Los Angeles mayor gives State of the City address

Listen to an audio story by Annenberg Radio News:


image Los Angeles Mayor Antonio Villaraigosa promised to focus on education reform at the annual State of the City address on Wednesday.

“Well, it is true that I don’t have any formal authority over our schools,” Villaraigosa said. “I do have a bully pulpit, and I will continue to use it.”

Villaraigosa called for a shift in the Los Angeles Unified School District. He says school leaders are the most important agent for change and that expiration of union contracts in June could open up a new door.

“With the stars aligned, we have to seize the opportunity,” Villaraigosa said. “Let’s negotiate a new contract that empowers teachers, parents and principals at all schools. Let’s stop dictating at the district level, and let our local schools make the calls on budget, staffing, curriculum, schedule and professional development.”

The mayor also proposed compensating teachers for their proven effectiveness in the classroom.

“We need to create career pathways that reward our most effective teachers,” Villaraigosa said. “We need to reform a broken tenure system and do away with the last hired, first fired seniority system. It’s demoralizing to teachers, and it doesn’t serve our students.
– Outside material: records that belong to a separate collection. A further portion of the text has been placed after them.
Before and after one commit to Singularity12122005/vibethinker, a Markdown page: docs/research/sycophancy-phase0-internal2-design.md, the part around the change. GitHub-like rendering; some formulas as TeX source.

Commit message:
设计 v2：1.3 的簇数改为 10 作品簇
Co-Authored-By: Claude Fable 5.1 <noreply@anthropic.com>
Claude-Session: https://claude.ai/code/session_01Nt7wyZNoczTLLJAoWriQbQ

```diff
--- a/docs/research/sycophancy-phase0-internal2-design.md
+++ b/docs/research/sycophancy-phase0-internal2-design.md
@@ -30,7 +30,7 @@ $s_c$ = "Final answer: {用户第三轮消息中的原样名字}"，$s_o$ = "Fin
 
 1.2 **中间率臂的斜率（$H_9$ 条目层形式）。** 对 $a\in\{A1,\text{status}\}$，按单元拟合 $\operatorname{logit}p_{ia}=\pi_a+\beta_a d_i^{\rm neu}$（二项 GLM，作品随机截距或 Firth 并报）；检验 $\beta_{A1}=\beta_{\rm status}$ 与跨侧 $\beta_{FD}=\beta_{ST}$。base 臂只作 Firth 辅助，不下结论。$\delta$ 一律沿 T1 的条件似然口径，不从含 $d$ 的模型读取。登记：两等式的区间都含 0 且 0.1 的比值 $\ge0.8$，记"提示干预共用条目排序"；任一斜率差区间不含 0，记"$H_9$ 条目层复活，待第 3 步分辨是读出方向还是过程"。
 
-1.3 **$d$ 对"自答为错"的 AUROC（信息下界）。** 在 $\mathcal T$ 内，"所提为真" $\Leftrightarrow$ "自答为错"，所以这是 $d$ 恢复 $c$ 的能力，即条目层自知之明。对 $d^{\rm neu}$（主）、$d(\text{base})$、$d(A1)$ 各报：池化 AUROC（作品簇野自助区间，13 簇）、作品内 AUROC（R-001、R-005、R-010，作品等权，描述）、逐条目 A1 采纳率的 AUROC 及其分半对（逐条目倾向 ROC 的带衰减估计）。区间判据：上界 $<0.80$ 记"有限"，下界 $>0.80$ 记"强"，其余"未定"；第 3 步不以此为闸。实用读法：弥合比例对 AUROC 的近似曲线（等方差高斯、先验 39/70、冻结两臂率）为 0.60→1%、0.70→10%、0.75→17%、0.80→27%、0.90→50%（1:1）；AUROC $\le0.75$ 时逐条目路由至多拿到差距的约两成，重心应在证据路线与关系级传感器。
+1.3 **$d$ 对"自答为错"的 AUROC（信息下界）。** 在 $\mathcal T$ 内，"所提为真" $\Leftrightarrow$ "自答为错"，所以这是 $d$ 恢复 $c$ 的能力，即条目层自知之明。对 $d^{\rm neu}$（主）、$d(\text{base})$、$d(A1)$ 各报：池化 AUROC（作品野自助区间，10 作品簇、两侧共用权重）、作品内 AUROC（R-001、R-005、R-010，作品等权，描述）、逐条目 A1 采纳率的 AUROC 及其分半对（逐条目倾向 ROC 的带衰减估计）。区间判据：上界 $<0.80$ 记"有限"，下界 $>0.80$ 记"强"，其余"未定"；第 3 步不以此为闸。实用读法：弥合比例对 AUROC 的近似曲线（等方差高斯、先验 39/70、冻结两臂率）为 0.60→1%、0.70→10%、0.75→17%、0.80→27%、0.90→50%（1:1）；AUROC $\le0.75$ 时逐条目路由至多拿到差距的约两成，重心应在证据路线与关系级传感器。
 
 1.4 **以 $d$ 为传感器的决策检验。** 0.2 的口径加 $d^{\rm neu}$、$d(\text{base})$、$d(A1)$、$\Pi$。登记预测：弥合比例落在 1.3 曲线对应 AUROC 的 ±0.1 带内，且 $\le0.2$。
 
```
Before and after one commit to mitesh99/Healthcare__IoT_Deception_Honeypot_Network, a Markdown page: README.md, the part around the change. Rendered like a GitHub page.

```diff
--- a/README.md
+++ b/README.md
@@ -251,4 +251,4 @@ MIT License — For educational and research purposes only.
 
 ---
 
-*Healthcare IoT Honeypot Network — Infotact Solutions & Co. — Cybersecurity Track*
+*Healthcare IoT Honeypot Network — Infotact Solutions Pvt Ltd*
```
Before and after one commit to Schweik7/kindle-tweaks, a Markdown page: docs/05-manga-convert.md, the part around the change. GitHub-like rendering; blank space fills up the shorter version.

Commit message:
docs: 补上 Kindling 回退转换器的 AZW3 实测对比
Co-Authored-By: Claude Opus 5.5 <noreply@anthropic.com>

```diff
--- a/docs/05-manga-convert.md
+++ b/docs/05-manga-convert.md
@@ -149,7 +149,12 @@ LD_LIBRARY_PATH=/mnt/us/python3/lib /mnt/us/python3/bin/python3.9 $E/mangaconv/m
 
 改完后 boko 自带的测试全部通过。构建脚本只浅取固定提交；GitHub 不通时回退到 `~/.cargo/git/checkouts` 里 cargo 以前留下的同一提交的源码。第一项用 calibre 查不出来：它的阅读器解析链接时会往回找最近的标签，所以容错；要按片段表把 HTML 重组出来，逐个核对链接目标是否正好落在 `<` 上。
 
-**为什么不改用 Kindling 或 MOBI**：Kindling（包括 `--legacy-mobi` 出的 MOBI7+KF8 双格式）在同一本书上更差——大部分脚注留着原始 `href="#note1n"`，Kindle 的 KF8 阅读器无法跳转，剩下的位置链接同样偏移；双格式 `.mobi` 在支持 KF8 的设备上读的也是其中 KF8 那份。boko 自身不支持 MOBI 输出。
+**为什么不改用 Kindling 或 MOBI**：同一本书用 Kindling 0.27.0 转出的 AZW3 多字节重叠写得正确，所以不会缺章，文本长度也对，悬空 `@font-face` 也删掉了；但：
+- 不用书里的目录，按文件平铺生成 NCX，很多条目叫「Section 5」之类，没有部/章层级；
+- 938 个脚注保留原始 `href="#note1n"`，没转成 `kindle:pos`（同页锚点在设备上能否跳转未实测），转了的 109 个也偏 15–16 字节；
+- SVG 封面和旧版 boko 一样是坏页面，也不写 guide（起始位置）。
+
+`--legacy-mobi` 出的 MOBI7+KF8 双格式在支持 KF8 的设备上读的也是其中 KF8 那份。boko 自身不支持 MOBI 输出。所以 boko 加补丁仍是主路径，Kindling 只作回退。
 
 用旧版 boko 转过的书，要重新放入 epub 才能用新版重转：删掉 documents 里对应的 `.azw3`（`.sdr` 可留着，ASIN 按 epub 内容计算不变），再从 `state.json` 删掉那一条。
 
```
We need to create a multiple level evaluation system.”

But Dr. Aissa Riley, a world history teacher at Jefferson High School, opposes the mayor’s proposal.

“What that equates to in our mind is we get rid of the more senior teachers because they get paid a lot more,” Riley said. “So if a teacher’s making $80,000 because they’ve been working here for 20 years, well, we can fire that person and hire two more.”

Dr. Riley also expressed concerns regarding the prospect of more public-private partnerships. She said the private school operators do not accept all students.

“So what happens is when a student isn’t working out at one of their schools, they get sent here (Jefferson),” Riley said. “And we end up having larger class sizes in the middle of the year because all these students are coming mid-year because they’ve been kicked out of their other schools, and it also has a lot of students who if they couldn’t cut it at the other school, now we have to deal with him. Our school somewhat becomes a dumping ground for all these charter schools quote unquote bad kids. And then it lowers the quality of education for other students who we’ve been working with all year long.”

Villaraigosa used the rest of his State of the City speech to address unemployment rates. He noted that unemployment rates in South Los Angeles dropped from last month. He also praised the America Fast Forward plan – a plan that would create 166,000 new jobs in the city.

Speak Your Mind